Of the general fund revenue forecast for 2013, almost 10 percent will come from a three-fold increase in utility taxes on Sunnyside residents, from the current 6 percent utility tax to 18 percent scheduled for 2013.
On top of that, council approved a move to more than double the monthly ambulance fee to $8.28 a month, plus hike water and sewer rates by 3 percent each.
Overall, the 2013 budget calls for total expenditures of $21.9 million and revenues of $22.7 million.
The cost totals include $2.9 million for the street fund, $2.4 million for sewer and nearly $2 million for the water fund.

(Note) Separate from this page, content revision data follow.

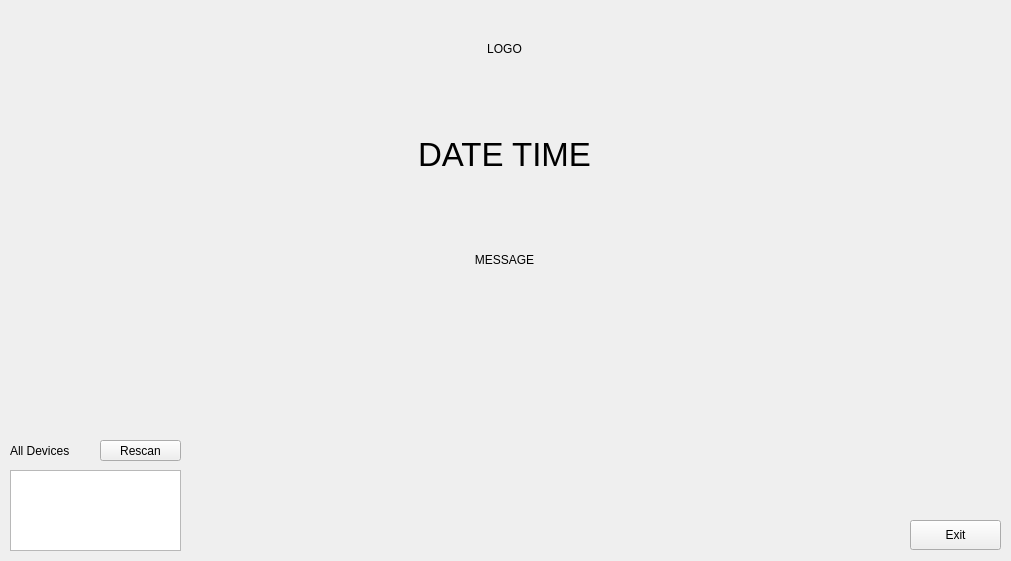
Before: the Qt Designer form standbyscreen.ui in tu787878/timekeeping_qt, drawn with Qt 5.
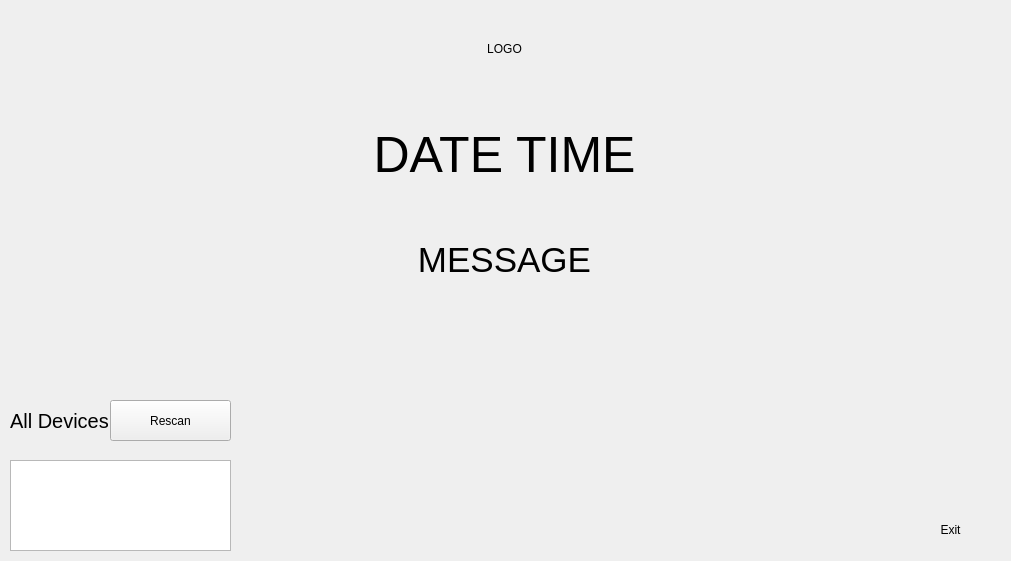
After: the same form once the commit is applied.

Patch:
```diff
--- a/standbyscreen.ui
+++ b/standbyscreen.ui
@@ -19,10 +19,10 @@
   <widget class="QPushButton" name="closeWindow">
    <property name="geometry">
     <rect>
-     <x>910</x>
-     <y>520</y>
-     <width>91</width>
-     <height>30</height>
+     <x>900</x>
+     <y>509</y>
+     <width>101</width>
+     <height>41</height>
     </rect>
    </property>
    <property name="font">
@@ -31,6 +31,11 @@
      <bold>false</bold>
     </font>
    </property>
+   <property name="styleSheet">
+    <string notr="true">background-color: &quot;white&quot;;
+color: &quot;white&quot;;
+border: 0px solid white </string>
+   </property>
    <property name="text">
     <string>Exit</string>
    </property>
@@ -58,7 +63,7 @@
     <item>
      <widget class="QLabel" name="time">
       <property name="styleSheet">
-       <string notr="true">font-size:33px</string>
+       <string notr="true">font-size:50px</string>
       </property>
       <property name="text">
        <string>DATE TIME</string>
@@ -70,6 +75,9 @@
     </item>
     <item>
      <widget class="QLabel" name="message">
+      <property name="styleSheet">
+       <string notr="true">font-size:35px</string>
+      </property>
       <property name="text">
        <string>MESSAGE</string>
       </property>
@@ -84,11 +92,14 @@
    <property name="geometry">
     <rect>
      <x>10</x>
-     <y>440</y>
+     <y>410</y>
      <width>111</width>
      <height>22</height>
     </rect>
    </property>
+   <property name="styleSheet">
+    <string notr="true">font-size:20px</string>
+   </property>
    <property name="text">
     <string>All Devices</string>
    </property>
@@ -96,10 +107,10 @@
   <widget class="QPushButton" name="pushButton">
    <property name="geometry">
     <rect>
-     <x>100</x>
-     <y>440</y>
-     <width>81</width>
-     <height>21</height>
+     <x>110</x>
+     <y>400</y>
+     <width>121</width>
+     <height>41</height>
     </rect>
    </property>
    <property name="text">
@@ -110,9 +121,9 @@
    <property name="geometry">
     <rect>
      <x>10</x>
-     <y>470</y>
-     <width>171</width>
-     <height>81</height>
+     <y>460</y>
+     <width>221</width>
+     <height>91</height>
     </rect>
    </property>
   </widget>
```
Left out of the diff: 2 changed lines with no effect on the pictures.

The budget approved last night was in large part drafted by Deputy Mayor Don Vlieger, with some input from Councilman Jim Restucci and Interim City Manager Frank Sweet.
It calls for spending nearly $140,000 in one-time monies to balance the 2013 budget - such as transferring $82,000 from the garbage fund into the general fund.
The idea of using one-time funds and what she claimed to be a closed budget discussion process drew fire from Councilwoman Theresa Hancock, the only no vote on 2013's budget.
"You don't do a budget on one-time only money," Hancock said, noting that a business conducting similar practices would be shuttered.
Vlieger countered that the amount of one-time funds is small compared to the overall size of the 2013 budget.
In addition, he noted the amount of one-time fund usage will actually be less because projected general fund revenues exceed expenses by $59,000.
Hancock also struggled with the utility and tax increases local residents will incur while at the same time not making budget cuts.
"I cannot vote for a $20 more a month with no cuts," she said. "We have not done our gut check with what we need to do."
Hancock suggested that although all city jobs are safe in 2013, that might not be the case in the future.
"We're going to be looking at more cuts next year," she said.
"We can only save these jobs for one year," Restucci agreed. "There are no sacred cows. If there are inefficiencies we have to get rid of them."
Councilman Nick Paulakis was adamant there be no pink slips issued in 2013, but last night cautioned department heads he won't be approving extra expenditures next year.
"One word will be coming from me - no," he said. "No is going to be a real popular thing."
Paulakis said if there's new machinery or vehicles department heads claim they need in 2013 those requests will be denied. He added staff will need to "...drive those babies until they can't be driven again."